The album to start with
Eternally pictured sitting cross-legged and barefoot, clutching his enormous sitar, wreathed in incense smoke with his head tilted askew as if in reverence to his own improvisations, Ravi Shankar has done more than perhaps any other modern musician to personify the deeply complex and meditative intricacies of Indian classical music in the western world over the past century. With a catalogue of more than 75 albums and 15 film scores, his is a daunting discography.

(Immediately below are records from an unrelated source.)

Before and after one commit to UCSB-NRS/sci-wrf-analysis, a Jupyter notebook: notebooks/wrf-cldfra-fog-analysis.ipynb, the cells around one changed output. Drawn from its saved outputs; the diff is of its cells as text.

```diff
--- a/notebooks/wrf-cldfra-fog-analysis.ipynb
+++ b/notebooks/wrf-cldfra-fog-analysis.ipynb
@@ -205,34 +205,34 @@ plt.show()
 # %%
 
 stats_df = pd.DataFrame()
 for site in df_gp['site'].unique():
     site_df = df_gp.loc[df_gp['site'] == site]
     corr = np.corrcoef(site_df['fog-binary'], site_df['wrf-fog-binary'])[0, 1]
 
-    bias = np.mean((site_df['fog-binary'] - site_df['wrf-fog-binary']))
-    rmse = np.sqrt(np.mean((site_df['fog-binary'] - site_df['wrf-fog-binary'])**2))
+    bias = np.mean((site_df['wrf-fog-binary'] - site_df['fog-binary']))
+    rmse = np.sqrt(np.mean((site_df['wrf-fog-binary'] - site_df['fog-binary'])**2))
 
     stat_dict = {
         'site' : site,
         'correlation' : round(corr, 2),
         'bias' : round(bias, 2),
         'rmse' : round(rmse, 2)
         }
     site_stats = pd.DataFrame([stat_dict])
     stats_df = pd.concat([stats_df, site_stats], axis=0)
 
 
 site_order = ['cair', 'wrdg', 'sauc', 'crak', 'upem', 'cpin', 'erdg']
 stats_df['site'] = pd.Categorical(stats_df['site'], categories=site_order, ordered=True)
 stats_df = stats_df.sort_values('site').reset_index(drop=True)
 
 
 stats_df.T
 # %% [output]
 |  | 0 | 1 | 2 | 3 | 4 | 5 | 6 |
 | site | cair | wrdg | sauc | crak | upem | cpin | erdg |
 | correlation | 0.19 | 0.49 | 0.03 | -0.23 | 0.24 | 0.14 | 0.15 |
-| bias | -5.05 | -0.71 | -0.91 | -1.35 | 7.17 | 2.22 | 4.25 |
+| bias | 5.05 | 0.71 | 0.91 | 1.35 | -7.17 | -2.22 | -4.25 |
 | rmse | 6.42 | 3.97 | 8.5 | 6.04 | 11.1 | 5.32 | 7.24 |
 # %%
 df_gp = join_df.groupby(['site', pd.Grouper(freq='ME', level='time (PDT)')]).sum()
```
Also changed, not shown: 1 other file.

The soundtrack to his 1971 autobiographical film Raga is the perfect place to start. Since Indian classical is a live and largely improvised music, these live recordings – including some from 1967’s Monterey Pop festival – are an invigorating, condensed introduction to the crescendos of the raga song structure. With performances that in India might have lasted five hours or more, here Shankar provides his own highlights, with snatches of ragas lasting closer to three minutes than 30.
Opening with the rhythmic foundations of the genre on East/West Introductions, Shankar counts the 13-beat ardha jaital cycle while virtuoso tabla player Alla Rakha fires out polyrhythms with the force of a man with at least four hands. Other highlights come on the Medley of Raga Parameshwari and Raga Rangeshwari where we skip straight into some of Shankar’s most intricate harmonic phrasings before segueing into the calm meditations of Banaras Ghat.
Read the feature in the Guardian.
[This piece was published on 01/04/20]